certainly find their life destroyed, with their job lost and real risk posed
to any prospect of future employment.
There are two other critical ways in which liberties are being eroded,
both highlighted by Mr Davis. The first is identity cards. I have no
objection to them in principle,
because in the course of my life I have held many cards with my photo, name
and profession printed on them. What matters more is the huge database being
established in concert with ID cards, on which will be gathered every bit of
information that it is possible to collect. It may contain your financial
status, political opinions, email contacts and more – no one will really
know what is on that database.
Indeed, the information held may be inaccurate. When I recently renewed my
passport, I noticed that I am still described as a Member of Parliament.
If the Government does not know that I am not an MP seven years after I
stepped down, it does not inspire confidence that a more wide-ranging
identity database would be very reliable. The information may leak, and it
would be valuable for commercial and other purposes, including fraud and
terrorism. Despite the guarantees of
ministers, and regardless of whatever safeguards are promised, we know from
recent examples that information held by the Government can escape. Second,
the Lisbon Treaty diminishes the sovereign powers of British democracy,
which belong to the people and are lent to MPs. MPs have no right to dispose
of them to the EU.
The Irish have defeated the Lisbon Treaty democratically, and Britain was
denied a referendum on the Treaty only because it was clear that the
Government would be defeated on it here. Because the people are sovereign,

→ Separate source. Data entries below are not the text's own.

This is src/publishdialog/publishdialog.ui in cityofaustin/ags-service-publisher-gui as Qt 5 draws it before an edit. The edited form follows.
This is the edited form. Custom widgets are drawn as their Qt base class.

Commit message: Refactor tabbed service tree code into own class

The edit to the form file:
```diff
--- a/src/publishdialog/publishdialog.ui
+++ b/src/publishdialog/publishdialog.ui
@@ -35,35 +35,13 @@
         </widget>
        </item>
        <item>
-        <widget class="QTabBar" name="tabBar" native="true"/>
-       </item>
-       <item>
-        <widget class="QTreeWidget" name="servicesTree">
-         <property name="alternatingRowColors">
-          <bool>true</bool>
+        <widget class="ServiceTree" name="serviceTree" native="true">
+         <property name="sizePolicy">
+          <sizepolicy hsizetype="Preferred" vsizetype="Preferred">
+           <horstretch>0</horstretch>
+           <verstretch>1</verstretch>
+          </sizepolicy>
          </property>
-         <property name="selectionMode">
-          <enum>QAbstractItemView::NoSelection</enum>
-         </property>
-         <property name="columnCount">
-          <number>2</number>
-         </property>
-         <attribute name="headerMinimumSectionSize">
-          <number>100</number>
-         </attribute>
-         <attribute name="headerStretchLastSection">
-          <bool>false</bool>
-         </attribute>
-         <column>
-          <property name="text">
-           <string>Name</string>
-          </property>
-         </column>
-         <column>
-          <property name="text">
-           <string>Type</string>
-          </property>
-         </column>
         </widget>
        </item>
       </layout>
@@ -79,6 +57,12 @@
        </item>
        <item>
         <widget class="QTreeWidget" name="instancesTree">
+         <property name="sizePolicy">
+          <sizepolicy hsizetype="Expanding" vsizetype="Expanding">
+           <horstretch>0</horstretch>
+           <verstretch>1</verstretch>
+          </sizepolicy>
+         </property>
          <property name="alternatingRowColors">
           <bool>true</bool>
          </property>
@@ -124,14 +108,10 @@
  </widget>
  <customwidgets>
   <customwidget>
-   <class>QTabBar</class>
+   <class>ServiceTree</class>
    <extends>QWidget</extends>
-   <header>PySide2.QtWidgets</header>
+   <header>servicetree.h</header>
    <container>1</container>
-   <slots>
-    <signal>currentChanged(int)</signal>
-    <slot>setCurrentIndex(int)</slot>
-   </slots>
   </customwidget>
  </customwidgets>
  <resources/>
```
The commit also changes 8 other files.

governments get their powers from us; we do not get our rights from them.
This issue is becoming crucial because the centralisation of power to
political elites is a threat to our freedom and democracy.
The Haltemprice by-election is taking place because Mr Davis gave up his
seat and possible position in any future Conservative government to seek his
contituents’ verdict on these issues.
The fact that the Labour party has decided not to contest the seat
indicates that it knows that it cannot win the argument on 42 days. I
believe that Mr Davis’s stand may do something to restore public confidence
in politics and politicians. If, as is expected, he wins, it will confirm
the judgment he made on the 42 days and will also destroy the argument that
the public really supports these oppressive measures. If the Lords, as
expected, also rejects 42 days, it would be a constitutional outrage to use
the Parliament Act to enforce the will of the Commons on the second
It is on the single, but vital, issue of civil liberties that I decided to
support David Davis.